FILE - In this Saturday, Dec. 30, 2017 photo made by an individual not employed by the Associated Press and obtained by the AP outside Iran, a university student attends a protest inside Tehran University while a smoke grenade is thrown by Iranian police, in Tehran, Iran. Demonstrations over the country's flagging economy began on Dec. 28 and quickly spread across the country. (AP Photo, File)

The Realities behind Iran’s demonstrations

The protests shaking provincial cities and towns in Iran since December 28 are a new and different phenomenon for the Islamic Republic. Young, politically voiceless people of modest means are apparently frustrated over the economic prospects and inequities they perceive. The Middle East Institute (MEI) and Radio Free Europe/Radio Liberty (RFE/RL) are pleased to host a discussion providing an inside view of the demonstrations and how they contrast with the “Green Movement” of 2009 or an Iranian “spring” of the like that spread through the Arab world in 2011.

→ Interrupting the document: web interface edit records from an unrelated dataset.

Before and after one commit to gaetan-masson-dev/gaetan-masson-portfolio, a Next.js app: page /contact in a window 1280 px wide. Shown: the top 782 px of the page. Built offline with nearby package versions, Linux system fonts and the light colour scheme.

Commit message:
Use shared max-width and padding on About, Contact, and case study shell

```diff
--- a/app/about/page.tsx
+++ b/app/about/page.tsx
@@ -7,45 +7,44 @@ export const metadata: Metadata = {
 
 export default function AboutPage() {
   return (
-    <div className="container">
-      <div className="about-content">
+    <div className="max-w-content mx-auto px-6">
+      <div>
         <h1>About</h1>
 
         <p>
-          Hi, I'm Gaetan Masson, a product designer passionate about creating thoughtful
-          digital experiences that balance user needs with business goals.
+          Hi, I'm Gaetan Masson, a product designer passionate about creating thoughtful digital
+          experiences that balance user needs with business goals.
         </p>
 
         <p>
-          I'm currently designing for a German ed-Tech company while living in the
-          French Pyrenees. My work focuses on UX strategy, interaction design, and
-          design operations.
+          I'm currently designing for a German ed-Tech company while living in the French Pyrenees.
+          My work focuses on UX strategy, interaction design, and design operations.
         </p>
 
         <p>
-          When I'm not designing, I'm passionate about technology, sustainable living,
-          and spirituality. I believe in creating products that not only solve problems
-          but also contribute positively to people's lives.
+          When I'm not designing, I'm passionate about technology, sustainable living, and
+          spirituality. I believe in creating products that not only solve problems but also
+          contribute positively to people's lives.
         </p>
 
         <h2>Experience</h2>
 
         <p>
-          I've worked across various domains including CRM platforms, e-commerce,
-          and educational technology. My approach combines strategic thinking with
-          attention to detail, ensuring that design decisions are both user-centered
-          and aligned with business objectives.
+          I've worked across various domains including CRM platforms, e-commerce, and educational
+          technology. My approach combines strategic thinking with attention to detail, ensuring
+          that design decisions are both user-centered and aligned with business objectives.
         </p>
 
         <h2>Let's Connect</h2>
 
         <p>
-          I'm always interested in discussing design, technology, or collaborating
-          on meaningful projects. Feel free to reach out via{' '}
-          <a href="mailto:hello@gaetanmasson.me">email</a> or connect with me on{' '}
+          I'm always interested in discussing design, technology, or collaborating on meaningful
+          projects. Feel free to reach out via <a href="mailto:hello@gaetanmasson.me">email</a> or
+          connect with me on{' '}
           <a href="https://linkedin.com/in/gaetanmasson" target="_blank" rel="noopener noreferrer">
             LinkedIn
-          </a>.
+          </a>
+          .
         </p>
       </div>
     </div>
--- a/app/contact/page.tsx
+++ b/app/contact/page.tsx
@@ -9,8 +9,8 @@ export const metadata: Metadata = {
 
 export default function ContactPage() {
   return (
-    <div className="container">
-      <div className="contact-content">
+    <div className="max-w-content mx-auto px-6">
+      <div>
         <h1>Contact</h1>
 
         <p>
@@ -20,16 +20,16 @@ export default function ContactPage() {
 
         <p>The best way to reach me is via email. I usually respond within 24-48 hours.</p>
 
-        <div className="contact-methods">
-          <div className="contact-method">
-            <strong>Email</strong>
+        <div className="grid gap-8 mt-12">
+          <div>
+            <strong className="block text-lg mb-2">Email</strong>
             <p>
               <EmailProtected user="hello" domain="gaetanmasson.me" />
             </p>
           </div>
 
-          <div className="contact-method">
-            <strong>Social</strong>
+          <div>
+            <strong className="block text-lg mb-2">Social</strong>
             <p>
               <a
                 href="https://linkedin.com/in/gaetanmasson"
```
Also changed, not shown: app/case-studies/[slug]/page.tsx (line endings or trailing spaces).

Golnaz Esfandiari
Senior correspondent, RFE/RL
Golnaz Esfandiari is a senior correspondent in RFE/RL’s Central Newsroom and editor of the award-winning Persian Letters blog. She was previously chief editor of RFE/RL‘s Persian Service, Radio Farda. Her reporting and analysis on Iran have been cited by The New York Times, The New Yorker, The Atlantic, The Wall Street Journal, Foreign Policy, The Los Angeles Times, and The Weekly Standard, and she is frequently sought out to provide commentary on Iran, including by CNN, NPR, BBC, and Czech, Slovak, Polish, Argentinian, and South African television and radio channels. Esfandiari has worked as a consultant on Iran with Freedom House, authoring several of their reports on human rights and press freedom in Iran. In 2013, she was tagged for the third year in a row in Foreign Policy’s Top 100 Twitterati list.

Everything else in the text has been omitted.